In 2012, GPU computing eventually became normal. So much so in fact, that it has taken on the role of incumbent against the newcomer - Intel's Xeon Phi (I still think "MIC"). Anyone tracking the future of HPC either towards exascale computing or towards more energy & cost efficient individual HPC will know that some form of manycore seems to be inevitable as the base processor architecture. GPUs and MIC each have their own strengths - and neither are probably the final format that will see us through the exascale era. However, both are here now.
Much of 2012 was spent in anticipation of the launch of Xeon Phi. NVidia continued to march onwards with the announcement of Kepler products. Both sides worked the marketing and technical conversations to highlight the advantages of their manycore solution. Even AMD joined in at SC12 with the S10000 (how many zeros?). I think it is safe to say we haven't seen the end of this battle yet.
2012 also saw the emergence of ARM as a serious option in discussions around processors that could take us to both exascale computing and energy efficiency for individual-scale HPC systems. Several prototype/research projects using ARM for HPC progressed in 2012. Some vendors even announced ARM based servers for technical computing. ARM still needs to evolve in various aspects to catch up with x86 (and even GPUs) in HPC but the creeping of ARM into the HPC community has a quiet but firm momentum.
So, as you can see, I am claiming that all of my predictions for 2012 have turned out to be true! It is possible I am a visionary seeing the future of HPC. It is more likely I was stating the flippin' obvious and steering clear of anything controversial :-)
However, I have yet to address my last prediction: "a growth in the recognition that software and people matter just as much as the hardware". I think this has only partly come true.

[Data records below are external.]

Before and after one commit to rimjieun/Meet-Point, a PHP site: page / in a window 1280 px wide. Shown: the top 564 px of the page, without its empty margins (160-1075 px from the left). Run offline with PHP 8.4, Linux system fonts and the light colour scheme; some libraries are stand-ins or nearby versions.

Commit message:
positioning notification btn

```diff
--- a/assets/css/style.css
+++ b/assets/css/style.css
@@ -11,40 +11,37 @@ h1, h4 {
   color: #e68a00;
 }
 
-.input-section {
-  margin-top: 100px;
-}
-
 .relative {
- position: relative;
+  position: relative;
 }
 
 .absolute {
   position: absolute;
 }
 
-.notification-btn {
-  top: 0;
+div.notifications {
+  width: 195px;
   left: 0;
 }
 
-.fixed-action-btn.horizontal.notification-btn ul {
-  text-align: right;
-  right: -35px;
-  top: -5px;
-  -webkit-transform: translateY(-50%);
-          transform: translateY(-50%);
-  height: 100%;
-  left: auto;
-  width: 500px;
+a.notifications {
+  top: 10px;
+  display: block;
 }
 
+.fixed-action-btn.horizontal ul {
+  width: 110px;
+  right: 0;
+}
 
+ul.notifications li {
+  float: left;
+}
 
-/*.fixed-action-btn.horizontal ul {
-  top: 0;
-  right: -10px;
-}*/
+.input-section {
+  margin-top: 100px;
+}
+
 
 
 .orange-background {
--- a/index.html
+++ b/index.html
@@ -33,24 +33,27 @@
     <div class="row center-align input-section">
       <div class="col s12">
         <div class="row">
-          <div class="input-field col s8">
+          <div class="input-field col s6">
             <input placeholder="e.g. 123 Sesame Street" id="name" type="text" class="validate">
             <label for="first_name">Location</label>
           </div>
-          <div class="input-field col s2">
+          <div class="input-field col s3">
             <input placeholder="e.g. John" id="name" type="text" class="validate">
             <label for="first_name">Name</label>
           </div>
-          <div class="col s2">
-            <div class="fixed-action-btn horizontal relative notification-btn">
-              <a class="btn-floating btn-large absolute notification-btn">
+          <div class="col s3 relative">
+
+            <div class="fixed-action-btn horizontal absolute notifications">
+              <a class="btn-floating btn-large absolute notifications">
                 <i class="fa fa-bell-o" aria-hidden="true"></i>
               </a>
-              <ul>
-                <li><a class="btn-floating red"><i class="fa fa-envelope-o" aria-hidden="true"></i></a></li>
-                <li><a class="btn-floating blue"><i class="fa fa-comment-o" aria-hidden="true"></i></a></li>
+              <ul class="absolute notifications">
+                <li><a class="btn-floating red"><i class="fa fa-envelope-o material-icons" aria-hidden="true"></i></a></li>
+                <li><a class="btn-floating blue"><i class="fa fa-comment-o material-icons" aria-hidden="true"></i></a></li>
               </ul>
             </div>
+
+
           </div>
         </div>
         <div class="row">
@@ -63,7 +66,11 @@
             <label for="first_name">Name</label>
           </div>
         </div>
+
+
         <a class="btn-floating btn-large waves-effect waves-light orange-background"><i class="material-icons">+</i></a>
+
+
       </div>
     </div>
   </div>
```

Yes, there are people out there who have seen the light (I am biased) and have realized that, however powerful the hardware is, it requires effective software/applications and people to really deliver the best science and engineering output. (Or, as someone told me in an excellent phrase "to actually realize some impact based on having moved a lot of electrons around a big heat-generator".)
And the theme of software and people does turn up in discussion panels and opinion articles reasonably regularly. But there has still been a focus on measuring supercomputing efforts by the scale of the hardware - a supercomputer centre needs a big machine - a centre with a big HPC software team but only a small supercomputer doesn't yet carry the same impact/prestige in the community.
There has been a steady growth in the number of commercial and public sector organisations investing in HPC software innovation services and skills development/training. (Which is good - because that is what we [NAG] deliver - and business has grown nicely in 2012.)
However, I think there is still so much untapped potential in software innovation that users and providers of HPC services can exploit.
One of the strongest outcomes of NAG's HECToR Computational Science and Engineering (CSE) Support Service (the UK national supercomputing service) is a large body of evidence that has proved that investing in the application software alongside the hardware delivers much more science that investing the same total budget in supercomputers alone.
Next - the rest of 2012 and looking onwards to 2013
In Part 2 of this review, I discuss the themes and events that emerged during the year (i.e. the ones I didn't predict). Then, in the first few days of the new year, I will make my predictions for 2013 in HPC. Follow me on twitter (@hpcnotes) to catch the next blog posts - and for my general tweets on all things HPC.